The thing about tech-support by Google is that in my experience with Ubuntu, the first result always contains my answer. This is only true because Canonical designated an official community support forum from the get-go. I used Google for Windows troubleshooting, too, and that involved paging through lots of (often bad) advice from Yahoo! Answers, pay-walled tech support sites, and so on. This is a resource that's just not available to Windows users. Though to be fair, the Ubuntu search results would likely be more spammy if it was a more popular OS, and I honestly can't speak to other flavors of Linux.
I think your non-techie and my non-techie are pretty much the same person -- somebody is thankful when the computer just does what they want it to do. This kind of person will need occasional help no matter what OS they use, but I think they'll need less of help in Linux than in Windows. This is an abstract thing and difficult for me to explain without being able to sit down with you in front of two laptops, but I'll try. Linux and Windows are both comprised of hundreds of components designed by hundreds of people, but Linux tends not to feel that way. Meanwhile, Windows has a million sometimes-it-works-like-this-but-not-always idiosyncracies. That undefinable something that makes Mac users so smug about the superiority of their OS? Linux tends to have that, too.

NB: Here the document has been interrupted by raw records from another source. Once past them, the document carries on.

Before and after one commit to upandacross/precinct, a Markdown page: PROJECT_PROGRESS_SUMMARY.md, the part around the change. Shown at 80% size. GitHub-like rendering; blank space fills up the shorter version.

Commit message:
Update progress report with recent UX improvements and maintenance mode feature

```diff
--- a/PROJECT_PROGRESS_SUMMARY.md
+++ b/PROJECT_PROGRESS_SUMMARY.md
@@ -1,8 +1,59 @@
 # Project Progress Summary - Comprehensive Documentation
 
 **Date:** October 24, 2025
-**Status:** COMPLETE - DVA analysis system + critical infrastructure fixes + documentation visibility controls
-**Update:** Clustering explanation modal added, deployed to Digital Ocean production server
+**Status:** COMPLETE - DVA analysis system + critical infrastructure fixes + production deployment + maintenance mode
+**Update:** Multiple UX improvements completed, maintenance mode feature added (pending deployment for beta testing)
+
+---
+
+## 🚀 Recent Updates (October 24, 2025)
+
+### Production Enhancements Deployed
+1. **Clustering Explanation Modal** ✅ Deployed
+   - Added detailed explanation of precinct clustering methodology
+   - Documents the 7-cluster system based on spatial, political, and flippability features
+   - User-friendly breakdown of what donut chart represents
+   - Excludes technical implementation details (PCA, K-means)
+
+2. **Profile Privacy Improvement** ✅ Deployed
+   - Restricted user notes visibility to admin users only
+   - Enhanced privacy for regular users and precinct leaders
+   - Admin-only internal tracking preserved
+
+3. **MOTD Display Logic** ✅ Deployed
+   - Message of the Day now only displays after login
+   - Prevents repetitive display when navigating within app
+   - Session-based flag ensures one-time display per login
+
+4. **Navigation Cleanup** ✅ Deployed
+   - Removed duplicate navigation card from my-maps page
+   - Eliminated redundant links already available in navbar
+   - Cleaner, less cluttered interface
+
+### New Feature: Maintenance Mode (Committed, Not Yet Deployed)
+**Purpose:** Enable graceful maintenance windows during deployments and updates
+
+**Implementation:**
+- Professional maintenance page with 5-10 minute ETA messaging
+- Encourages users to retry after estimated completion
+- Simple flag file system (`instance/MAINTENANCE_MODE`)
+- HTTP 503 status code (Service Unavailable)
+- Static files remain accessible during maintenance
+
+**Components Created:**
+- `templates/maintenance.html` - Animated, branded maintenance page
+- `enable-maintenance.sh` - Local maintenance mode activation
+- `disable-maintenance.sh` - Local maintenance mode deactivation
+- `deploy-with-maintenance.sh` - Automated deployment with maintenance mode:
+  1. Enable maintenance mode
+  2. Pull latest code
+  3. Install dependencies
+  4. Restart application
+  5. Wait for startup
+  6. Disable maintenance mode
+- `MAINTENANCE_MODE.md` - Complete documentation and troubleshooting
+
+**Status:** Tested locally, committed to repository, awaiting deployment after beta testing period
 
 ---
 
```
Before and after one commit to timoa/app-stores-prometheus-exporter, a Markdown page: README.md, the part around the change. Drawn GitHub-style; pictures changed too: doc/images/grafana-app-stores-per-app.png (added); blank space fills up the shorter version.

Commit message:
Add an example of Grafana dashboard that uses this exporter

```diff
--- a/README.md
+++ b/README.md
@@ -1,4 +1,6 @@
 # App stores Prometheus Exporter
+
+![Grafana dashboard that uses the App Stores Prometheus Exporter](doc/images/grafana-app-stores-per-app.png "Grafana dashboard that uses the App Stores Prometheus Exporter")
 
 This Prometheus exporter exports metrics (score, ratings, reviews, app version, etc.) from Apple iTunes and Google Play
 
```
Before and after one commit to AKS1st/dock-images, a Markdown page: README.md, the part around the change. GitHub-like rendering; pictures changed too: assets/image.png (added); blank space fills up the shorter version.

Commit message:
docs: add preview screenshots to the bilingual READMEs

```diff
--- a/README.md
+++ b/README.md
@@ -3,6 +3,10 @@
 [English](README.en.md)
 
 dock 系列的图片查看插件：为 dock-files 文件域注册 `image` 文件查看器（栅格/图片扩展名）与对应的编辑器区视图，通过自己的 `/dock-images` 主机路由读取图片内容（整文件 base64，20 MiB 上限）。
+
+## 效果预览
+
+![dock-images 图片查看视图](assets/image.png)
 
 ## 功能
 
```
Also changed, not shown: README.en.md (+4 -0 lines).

Re: security. You're right that Linux (and Mac) don't have enough adoption for anybody to target them on a large scale. I believe Linux has the advantage, however, in that its user base contains a significant contingent of neckbeardy security professionals and genuine tin-foil-hat wackos who are actively trying to find and plug the holes in Linux. Windows has them too, but Microsoft (and Apple) have an incentive to ignore security holes because deploying a fix costs reputation and money. Open-source software doesn't have this problem because profits and patents don't enter the picture. More eyes looking at your code equals more squashed bugs.
Linux has an additional layer of security in that permission to mess with the more delicate parts of the system is withheld by default. Malicious software can bypass Windows' security, but sooner or later malicious software in Linux will need to be granted explicit permission by the user to do its thing:
"Application _________ is attempting to _________, which is an action normally restricted to administrative users. Please enter your password to confirm this action, or cancel to deny access."
That message might look daunting to the computer illiterate, but they'd never see it unless they started deliberately playing with administrative settings.
Edited at 2011-05-06 12:45 am (UTC)